AIM OF THE EXERCISE:
Using the word "right" as the filter, copy each matching line from the records.

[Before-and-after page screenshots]
====
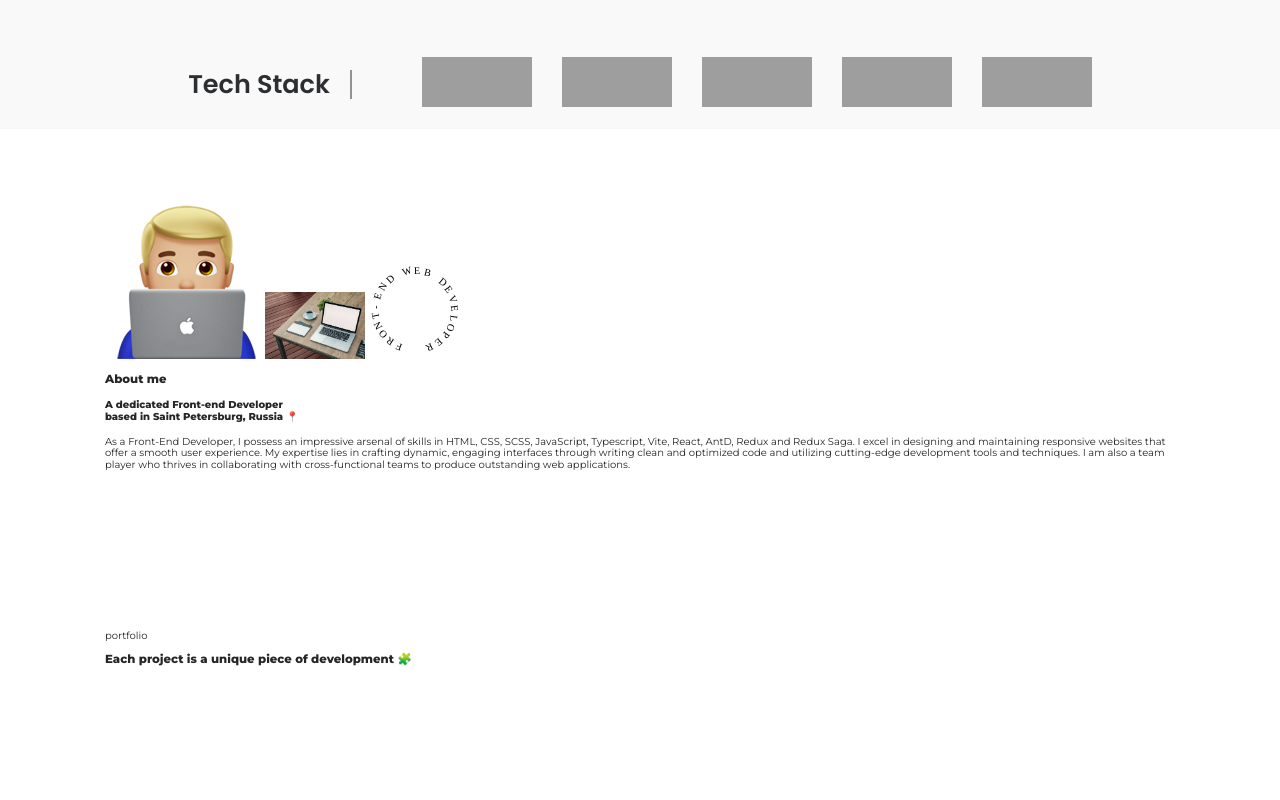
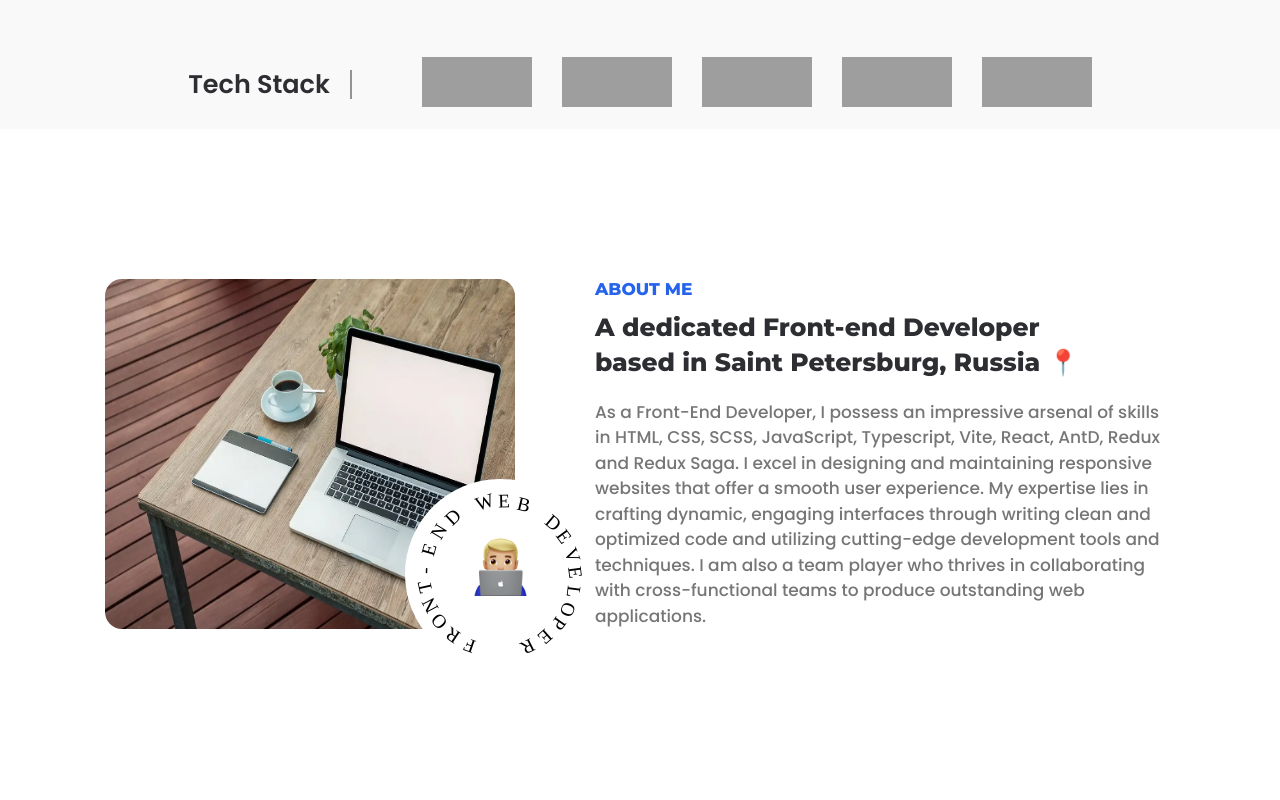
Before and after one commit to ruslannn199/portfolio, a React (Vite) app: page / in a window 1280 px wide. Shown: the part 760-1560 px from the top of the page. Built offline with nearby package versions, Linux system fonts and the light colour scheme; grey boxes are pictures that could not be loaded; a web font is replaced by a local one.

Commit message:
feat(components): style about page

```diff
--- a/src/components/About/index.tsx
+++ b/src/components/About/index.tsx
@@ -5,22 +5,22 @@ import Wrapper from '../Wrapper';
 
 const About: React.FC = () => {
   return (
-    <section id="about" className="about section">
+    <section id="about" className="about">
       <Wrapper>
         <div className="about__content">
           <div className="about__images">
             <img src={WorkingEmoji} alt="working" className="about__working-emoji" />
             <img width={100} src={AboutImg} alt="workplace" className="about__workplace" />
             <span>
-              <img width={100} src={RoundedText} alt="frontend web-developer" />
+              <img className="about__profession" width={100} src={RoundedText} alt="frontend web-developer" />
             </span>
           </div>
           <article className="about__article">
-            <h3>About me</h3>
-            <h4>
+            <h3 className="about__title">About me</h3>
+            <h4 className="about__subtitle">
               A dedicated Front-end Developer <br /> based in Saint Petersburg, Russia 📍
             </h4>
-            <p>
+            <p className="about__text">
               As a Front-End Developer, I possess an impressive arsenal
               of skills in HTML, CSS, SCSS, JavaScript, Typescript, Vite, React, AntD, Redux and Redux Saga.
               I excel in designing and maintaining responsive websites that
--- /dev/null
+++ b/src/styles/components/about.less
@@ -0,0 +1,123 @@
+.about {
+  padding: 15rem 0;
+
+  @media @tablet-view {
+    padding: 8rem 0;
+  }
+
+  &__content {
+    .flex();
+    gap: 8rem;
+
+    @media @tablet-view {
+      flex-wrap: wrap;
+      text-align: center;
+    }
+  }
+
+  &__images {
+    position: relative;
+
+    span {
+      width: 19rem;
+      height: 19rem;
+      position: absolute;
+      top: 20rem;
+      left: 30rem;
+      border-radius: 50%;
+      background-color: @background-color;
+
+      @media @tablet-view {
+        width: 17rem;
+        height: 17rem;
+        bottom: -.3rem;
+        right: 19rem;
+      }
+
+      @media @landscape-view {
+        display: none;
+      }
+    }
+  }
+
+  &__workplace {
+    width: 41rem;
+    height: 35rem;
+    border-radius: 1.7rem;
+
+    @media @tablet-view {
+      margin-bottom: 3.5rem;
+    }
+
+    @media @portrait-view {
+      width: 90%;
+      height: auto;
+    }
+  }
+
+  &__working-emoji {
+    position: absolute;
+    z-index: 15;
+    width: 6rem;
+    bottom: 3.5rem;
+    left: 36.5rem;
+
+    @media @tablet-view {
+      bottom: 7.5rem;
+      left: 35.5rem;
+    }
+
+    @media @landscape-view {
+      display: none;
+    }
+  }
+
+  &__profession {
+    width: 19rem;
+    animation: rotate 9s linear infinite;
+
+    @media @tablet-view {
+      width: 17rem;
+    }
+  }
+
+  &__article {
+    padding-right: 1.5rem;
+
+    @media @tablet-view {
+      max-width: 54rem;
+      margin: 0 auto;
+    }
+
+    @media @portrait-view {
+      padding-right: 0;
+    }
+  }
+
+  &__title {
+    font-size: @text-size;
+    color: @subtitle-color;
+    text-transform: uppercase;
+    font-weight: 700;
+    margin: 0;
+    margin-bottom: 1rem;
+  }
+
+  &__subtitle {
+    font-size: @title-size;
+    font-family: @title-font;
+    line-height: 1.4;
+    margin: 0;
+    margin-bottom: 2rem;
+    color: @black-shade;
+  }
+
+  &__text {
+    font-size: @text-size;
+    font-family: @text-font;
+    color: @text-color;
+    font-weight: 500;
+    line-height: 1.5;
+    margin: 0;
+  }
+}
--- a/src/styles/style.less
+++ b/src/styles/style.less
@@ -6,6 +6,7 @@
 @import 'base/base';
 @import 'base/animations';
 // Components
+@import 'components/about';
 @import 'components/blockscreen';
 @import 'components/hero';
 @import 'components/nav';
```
====
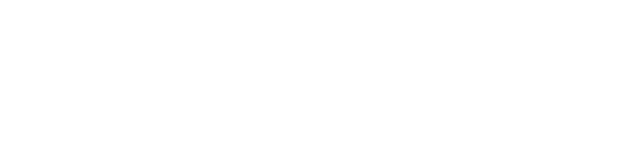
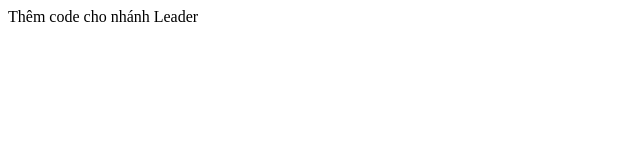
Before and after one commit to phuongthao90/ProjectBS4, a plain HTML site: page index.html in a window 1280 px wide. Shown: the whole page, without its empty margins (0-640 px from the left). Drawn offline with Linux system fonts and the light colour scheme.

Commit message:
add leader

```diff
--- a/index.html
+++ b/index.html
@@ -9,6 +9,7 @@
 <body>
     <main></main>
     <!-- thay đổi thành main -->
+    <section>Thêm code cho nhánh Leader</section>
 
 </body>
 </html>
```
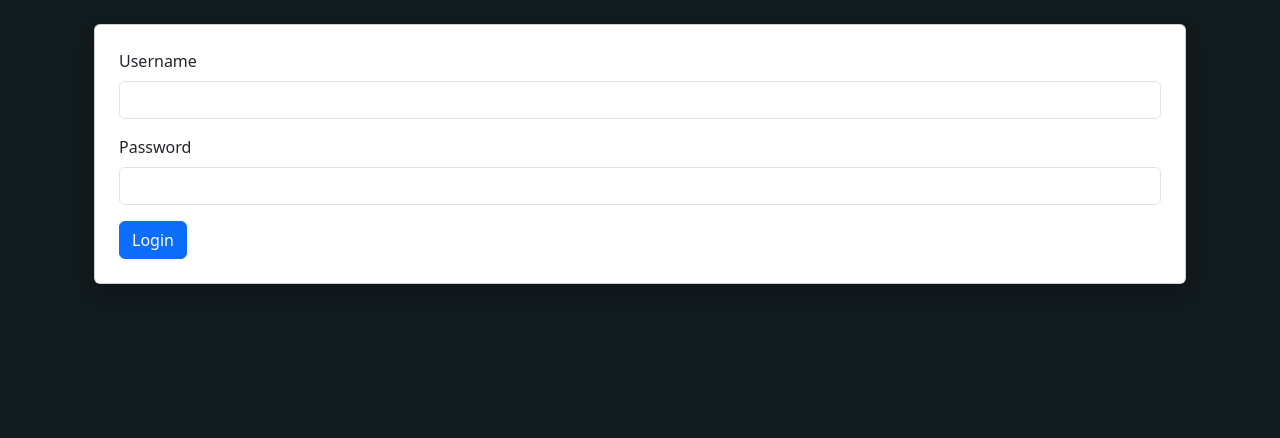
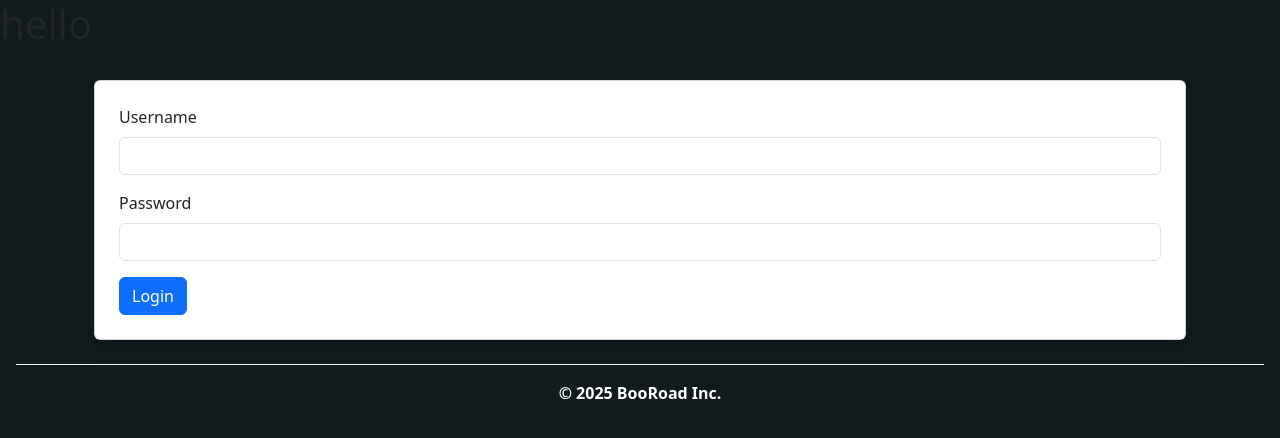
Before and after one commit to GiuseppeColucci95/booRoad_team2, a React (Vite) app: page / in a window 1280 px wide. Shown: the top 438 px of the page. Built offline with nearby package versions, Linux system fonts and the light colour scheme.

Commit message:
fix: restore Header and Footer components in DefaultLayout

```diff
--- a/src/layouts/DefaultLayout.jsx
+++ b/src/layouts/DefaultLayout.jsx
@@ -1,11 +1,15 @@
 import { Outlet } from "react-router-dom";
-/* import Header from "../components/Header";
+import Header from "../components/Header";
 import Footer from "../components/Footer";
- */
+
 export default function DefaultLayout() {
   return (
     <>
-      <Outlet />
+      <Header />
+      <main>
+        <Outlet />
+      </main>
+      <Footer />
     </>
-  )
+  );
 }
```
====
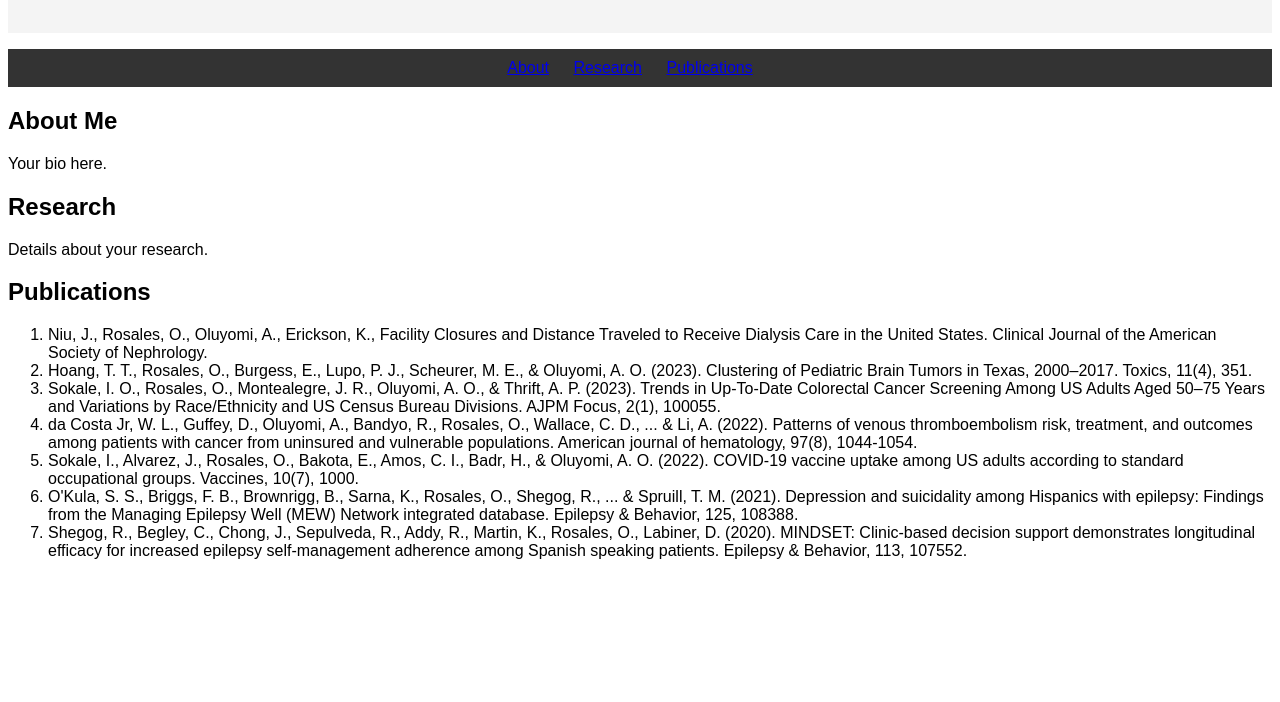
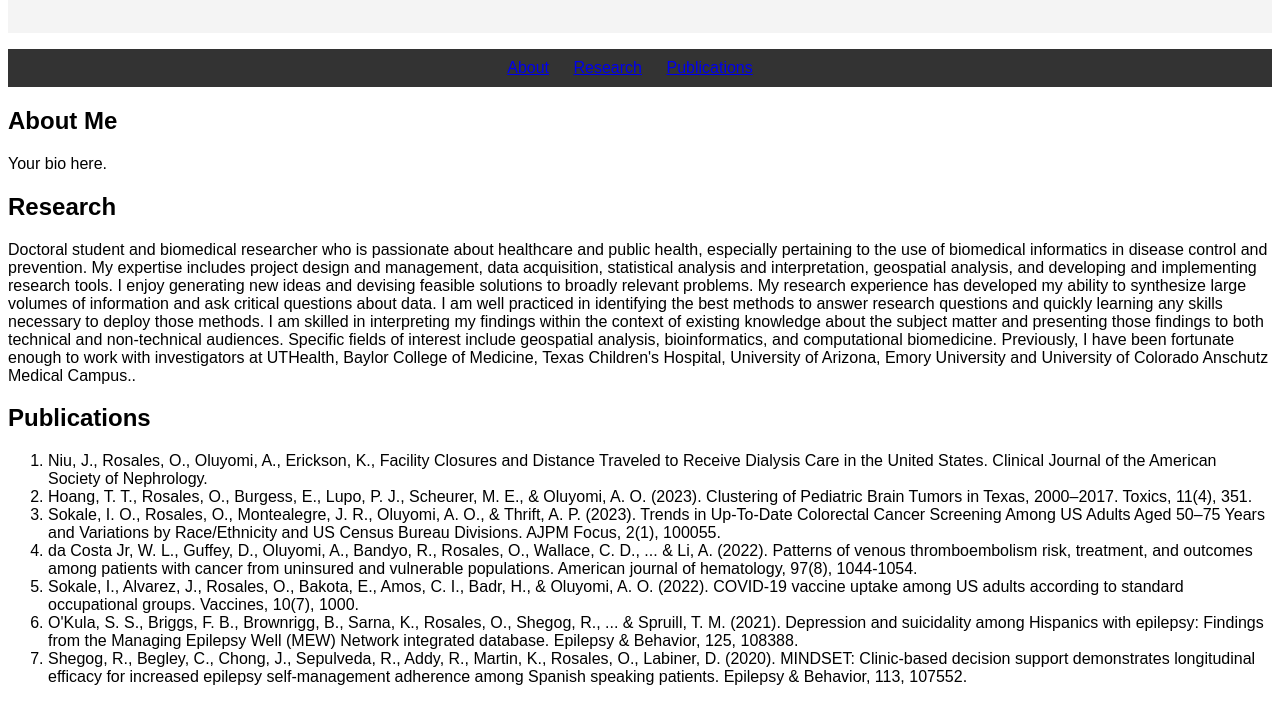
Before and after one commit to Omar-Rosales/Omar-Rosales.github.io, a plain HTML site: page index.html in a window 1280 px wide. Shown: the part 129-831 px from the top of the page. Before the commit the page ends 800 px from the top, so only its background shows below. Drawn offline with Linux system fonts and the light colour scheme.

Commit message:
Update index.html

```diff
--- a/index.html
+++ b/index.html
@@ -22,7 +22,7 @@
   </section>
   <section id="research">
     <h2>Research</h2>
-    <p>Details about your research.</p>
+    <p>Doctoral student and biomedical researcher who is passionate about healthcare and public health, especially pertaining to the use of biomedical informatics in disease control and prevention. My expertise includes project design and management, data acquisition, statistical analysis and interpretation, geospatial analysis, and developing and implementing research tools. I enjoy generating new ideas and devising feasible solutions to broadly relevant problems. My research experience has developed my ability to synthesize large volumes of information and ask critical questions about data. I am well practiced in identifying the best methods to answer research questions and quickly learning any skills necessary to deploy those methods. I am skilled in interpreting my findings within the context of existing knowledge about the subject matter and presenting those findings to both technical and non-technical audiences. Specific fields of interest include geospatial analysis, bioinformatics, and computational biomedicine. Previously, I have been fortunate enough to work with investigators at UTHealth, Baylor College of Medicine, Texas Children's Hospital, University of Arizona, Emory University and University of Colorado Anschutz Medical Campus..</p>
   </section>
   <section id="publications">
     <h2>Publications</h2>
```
====
ANSWER SECTION:
+        right: 19rem;
+    padding-right: 1.5rem;
+      padding-right: 0;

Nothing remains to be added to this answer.